- "I might find it hard to keep up, so please bear with me" (I may be slow to understand, so please have patience).
3. Break the ice
Part of language learning is about being brave enough to open your mouth and start a conversation. Everyone feels some level of discomfort when doing this in a second language (or even a first!) and people who are naturally outgoing may find this less difficult than people who are naturally reserved. However, no matter what kind of personality you have - we all must recognise that it's impossible to improve our language skills without practice.
When you walk into the meeting room, try to say something in English to someone within the first 15 seconds! If possible, turn this into a casual conversation by asking a question. Having a conversation early on will give you a confidence boost for the rest of the meeting and you'll feel much more willing to take part later.
Not sure what to say? No problem! Practise and memorise these phrases, which you can use to break the ice:
- Hey, how's it going?
- So, what have you been up to lately?
Or, if there's someone you don't know, be the first to introduce yourself by walking up to them with confidence and a smile. You could use these phrases:
- Hi there, I don't think we've met! I'm (your name).

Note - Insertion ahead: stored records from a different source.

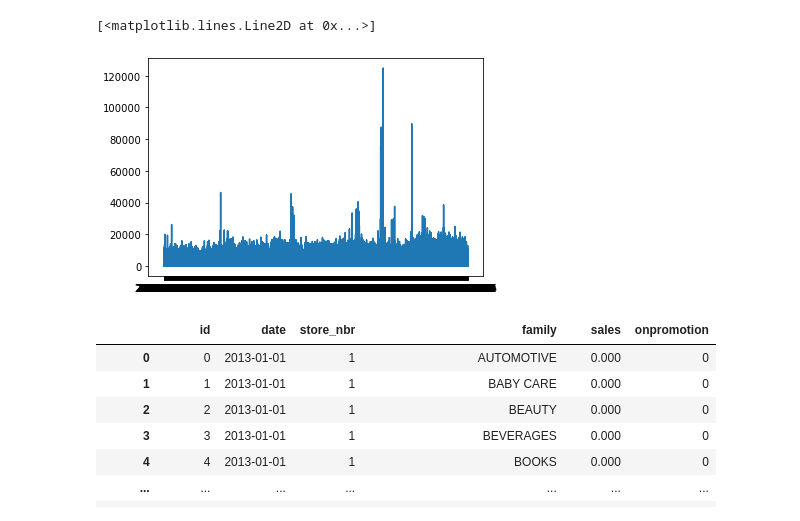
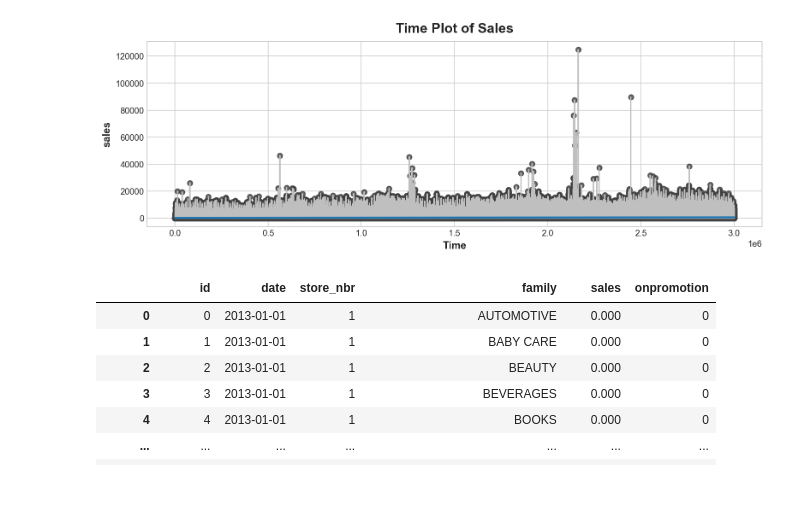
Before and after one commit to codekorn/Time_Series, a Jupyter notebook: Store analysis.ipynb, the cells around one changed output. Saved outputs shown, nothing was run; the diff lists cells and outputs as text; code cells hidden in the pictures; blank space fills up the shorter version.

```diff
--- a/Store analysis.ipynb
+++ b/Store analysis.ipynb
@@ -32,29 +12,30 @@ Name: family, dtype: int64
+# %%
+train['Time'] = np.arange(len(train.index))
 # %%
 plt.style.use("seaborn-whitegrid")
 plt.rc(
     "figure",
     autolayout=True,
     figsize=(11, 4),
     titlesize=18,
     titleweight='bold',
 )
 plt.rc(
     "axes",
     labelweight="bold",
     labelsize="large",
     titleweight="bold",
     titlesize=16,
     titlepad=10,
 )
 %config InlineBackend.figure_format = 'retina'
 
 fig, ax = plt.subplots()
-ax.plot('Time', 'Hardcover', data=df, color='0.75')
-ax = sns.regplot(x='Time', y='Hardcover', data=df, ci=None, scatter_kws=dict(color='0.25'))
-ax.set_title('Time Plot of Hardcover Sales');
+ax.plot('Time', 'sales', data=train, color='0.75')
+ax = sns.regplot(x='Time', y='sales', data=train, ci=None, scatter_kws=dict(color='0.25'))
+ax.set_title('Time Plot of Sales');
 # %% [output]
-[<matplotlib.lines.Line2D at 0x...>]
-[figure, old version]
+[figure, new version]
 # %%
 # %% [output]
 |  | id | date | store_nbr | family | sales | onpromotion |
```
Also changed, not shown: parts of 1 cell of this notebook.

- Hi, have we met yet? My name's (your name).
4. Listen and take notes (in English)
Even if you don't feel ready to say something, attending a meeting in English should never be a passive experience. Use this as an opportunity to actively listen for the main points of the meeting, useful language that people use and any questions that are asked to you directly.
On one page, take notes (in English, if possible) of the main points discussed, any important details and any tasks that need to be done. You can use this after the meeting to help you remember the key points.
On another page (perhaps at the back of your notebook?), use this space to write your 'steal list' - a list of language you want to 'steal' from the other speakers in the room. If you hear any words or phrases that you find particularly interesting or useful, add these to your steal list. You can look these up in a dictionary later to check their meanings and find examples of how the language is used.
5. Speak when you're ready
If you are attending regular meetings and have been doing a good job of breaking the ice, actively listening, writing steal lists and learning from your steal lists, you'll soon feel comfortable enough to give your opinion or ask a question yourself. You could use some of these phrases:
- Excuse me, could I just say something? (interrupt another speaker to say something)
- In my opinion, I think we should ... (give your opinion)
- That's a great idea! (respond to someone you agree with)
- I'm not sure about that (respond to someone you disagree with)
6. Prepare for your next meeting
So, you've finished one meeting. Now it's time to prepare for the next. You have a page of notes to remind you about the key points of the meeting itself and a list of English words and phrases you want to 'steal'.
Later, you'll practise the English list and try really hard at the next meeting to use one or two of these yourself while breaking the ice or in the meeting itself.
You could also try to find out what will be discussed in the next meeting before the meeting happens. If you know the general topics, then prepare yourself by thinking of common words related to each topic and looking up any you don't know the English for in a dictionary.
If you're interested in developing your English skills further, you may want to consider taking a course. In our next article, 'What Kind of Course is Right for Me?', we help you understand all of the different options available for you.